> [Directions for this task] Present the count of lines in the entries below that hold "columns", and present nothing else.

────────────────

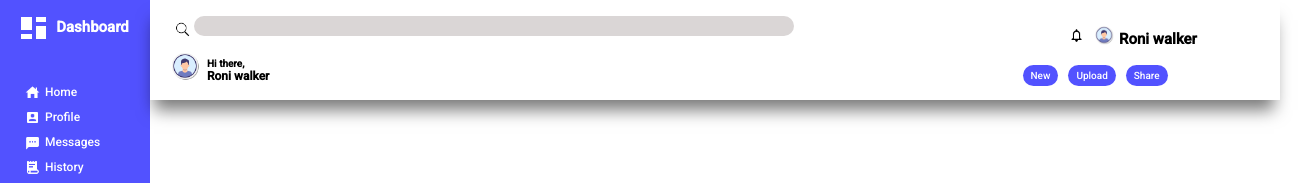
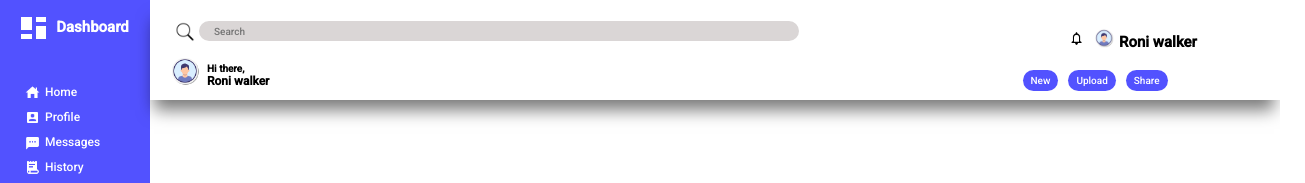
Before and after one commit to sumitshinde-84/Admin-dashboard, a plain HTML site: page index.html in a window 1280 px wide. Shown: the top 183 px of the page, 1305 px wide, since content can reach past the window. Drawn offline with Linux system fonts and the light colour scheme.

Commit message:
cursor style , typography and margin changed

```diff
--- a/index.html
+++ b/index.html
@@ -63,7 +63,7 @@
 
         <div class="search-icons">
 
-            <img src="Image/search.png" alt=""> <input type="search" name="search" id="search">
+            <img src="Image/search.png" alt=""> <input type="search" name="search" id="search" placeholder="Search">
         </div>
         <div class="nav">
             <div class="bail"><img src="Image/bell.png" alt="bell"></div>
--- a/style.css
+++ b/style.css
@@ -17,8 +17,8 @@ font-family: 'Roboto', sans-serif;
   display: grid;
   grid-template-columns:minmax(100px,150px) 7fr;
   grid-template-rows: minmax(80px ,100px) 4fr;
-
   justify-content: space-around;
+  overflow-x:scroll
 
 }
 
@@ -131,6 +131,7 @@ padding: 5px 80px;
 font-size: 12px;
 display: grid;
 grid-template-columns: 20px 20px;
+cursor: pointer;
 }
 
 .menu ul li:hover{
@@ -163,6 +164,12 @@ grid-template-columns: 20px 20px;
 
 }
 
+input::placeholder{
+
+    font-size: 10px;
+    padding: 15px;
+}
+
 .options{
     display: grid;
     grid-template-columns: 4fr 1fr ;
@@ -180,10 +187,11 @@ grid-template-columns: 20px 20px;
 
 .search-icons img{
 
-    width: 15px;
+    width: 20px;
     align-items: center;
     position: relative;
     top: 7px;
+    cursor: pointer;
 
 
 }
@@ -204,6 +212,7 @@ right: 10px;
 .bail img{
     width: 15px;
     height: 15px;
+    cursor: pointer;
 }
 
 .options-two{
@@ -234,6 +243,7 @@ width: 20px;
 height: 20px;
 position: relative;
 bottom: -10px;
+cursor: pointer;
 }
 
 .greet{
@@ -246,6 +256,7 @@ bottom: -10px;
 .greet img{
     width: 30px;
     height: 30px;
+    cursor: pointer;
 }
 
 .greet-text{
@@ -285,6 +296,7 @@ margin: 0 5px;
 color: white;
 font-weight: 500;
 font-size: 10px;
+cursor: pointer;
 }
 
 .btns button:hover{
@@ -295,6 +307,8 @@ font-size: 10px;
     margin: 0 5px;
     color: white;
     font-weight: 600;
+    cursor: pointer;
+
     }
 
 
```
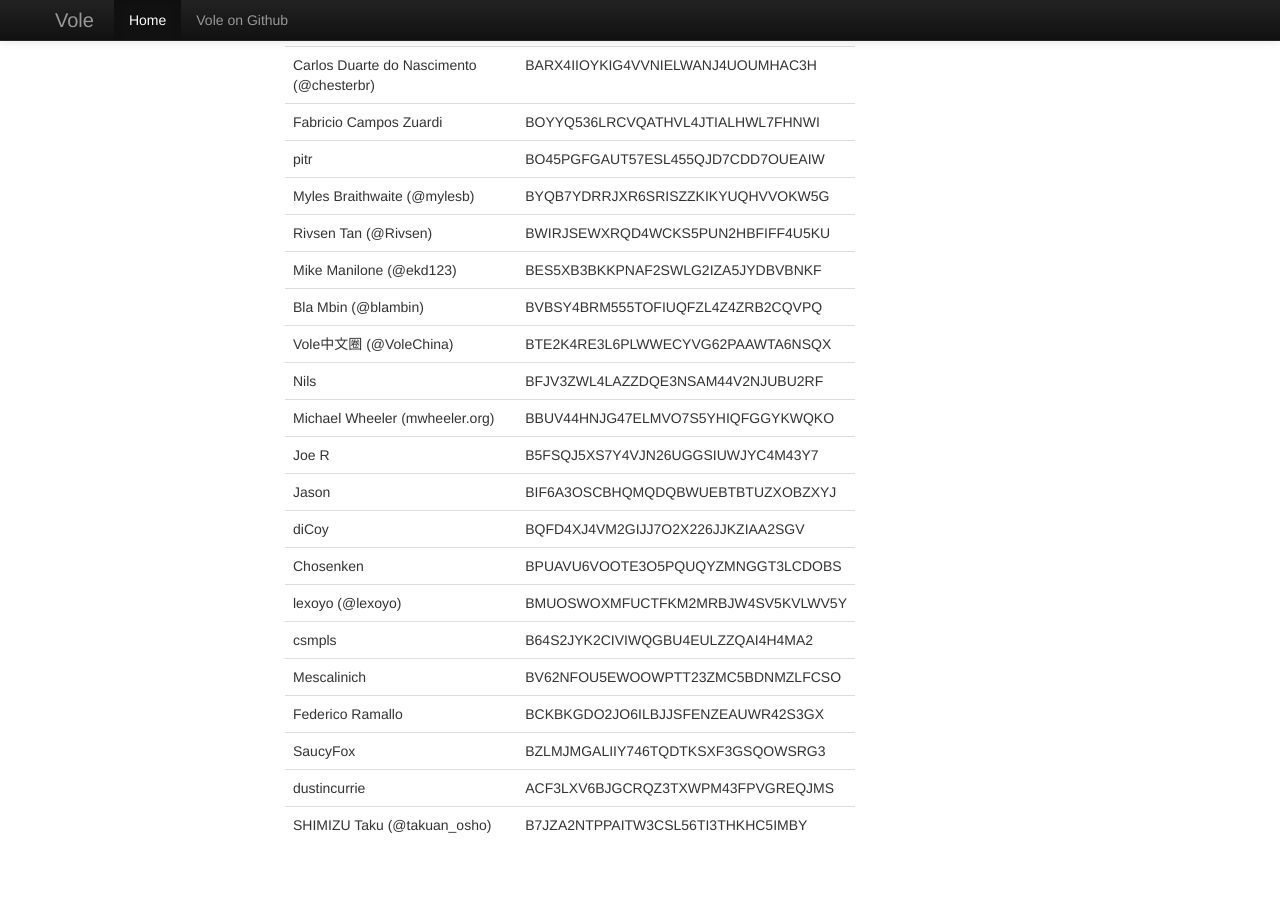
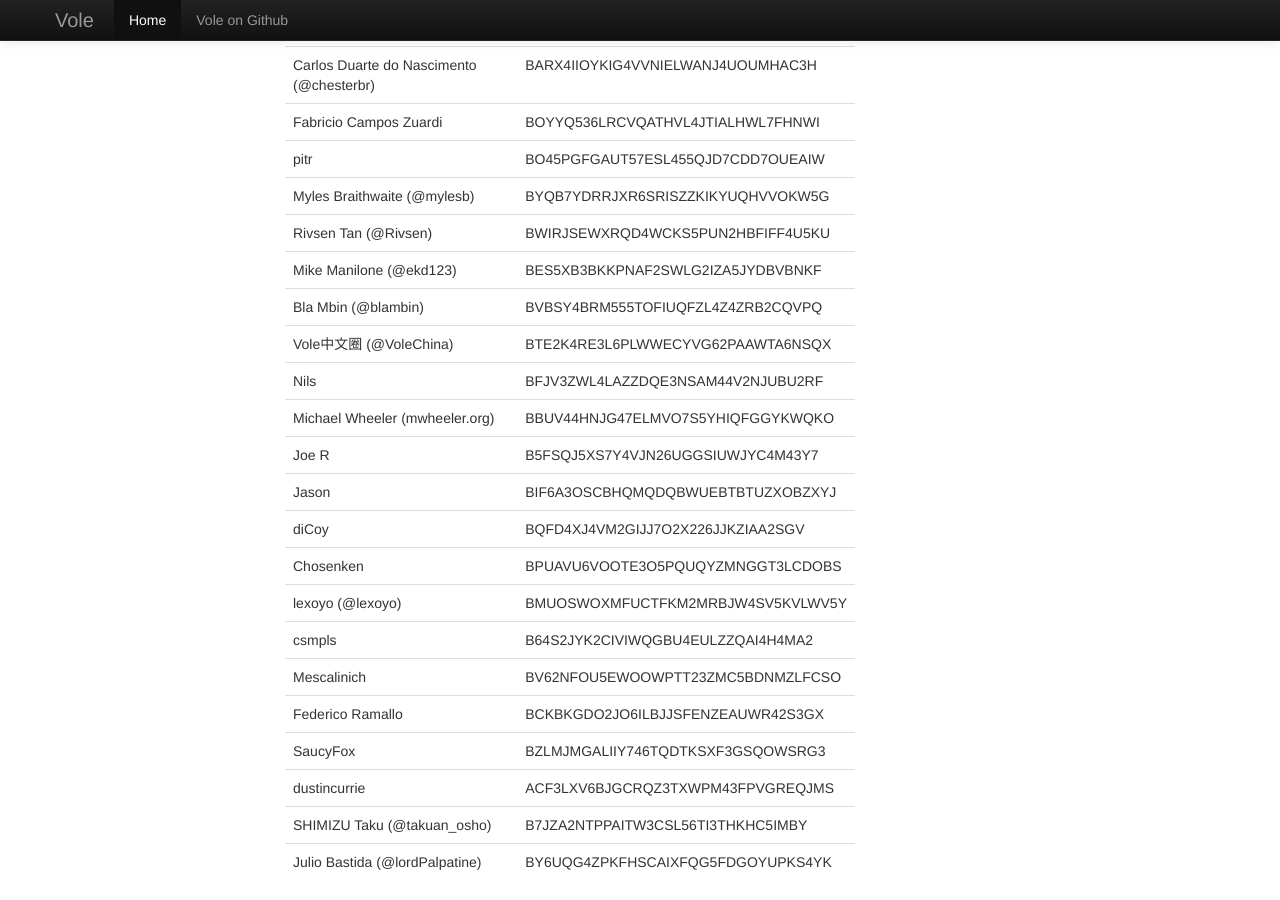
Before and after one commit to vole/vole.github.io, a Jekyll site: the page built from index.html, in a window 1280 px wide and 900 px high, scrolled down 3113 px. Built offline with Jekyll 4.4.1, drawn with Linux system fonts in a browser that asks for light colours; before the commit the page ends 3976 px from its top, so only the background shows below that.

Commit message:
Update index.html

```diff
--- a/index.html
+++ b/index.html
@@ -250,6 +250,10 @@ title: Vole.cc
               <td>SHIMIZU Taku (@takuan_osho)</td>
               <td>B7JZA2NTPPAITW3CSL56TI3THKHC5IMBY</td>
             </tr>
+            <tr>
+              <td>Julio Bastida (@lordPalpatine)</td>
+              <td>BY6UQG4ZPKFHSCAIXFQG5FDGOYUPKS4YK</td>
+            </tr>
           </tbody>
         </table>
       </div>
```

────────────────

> [Reply] 5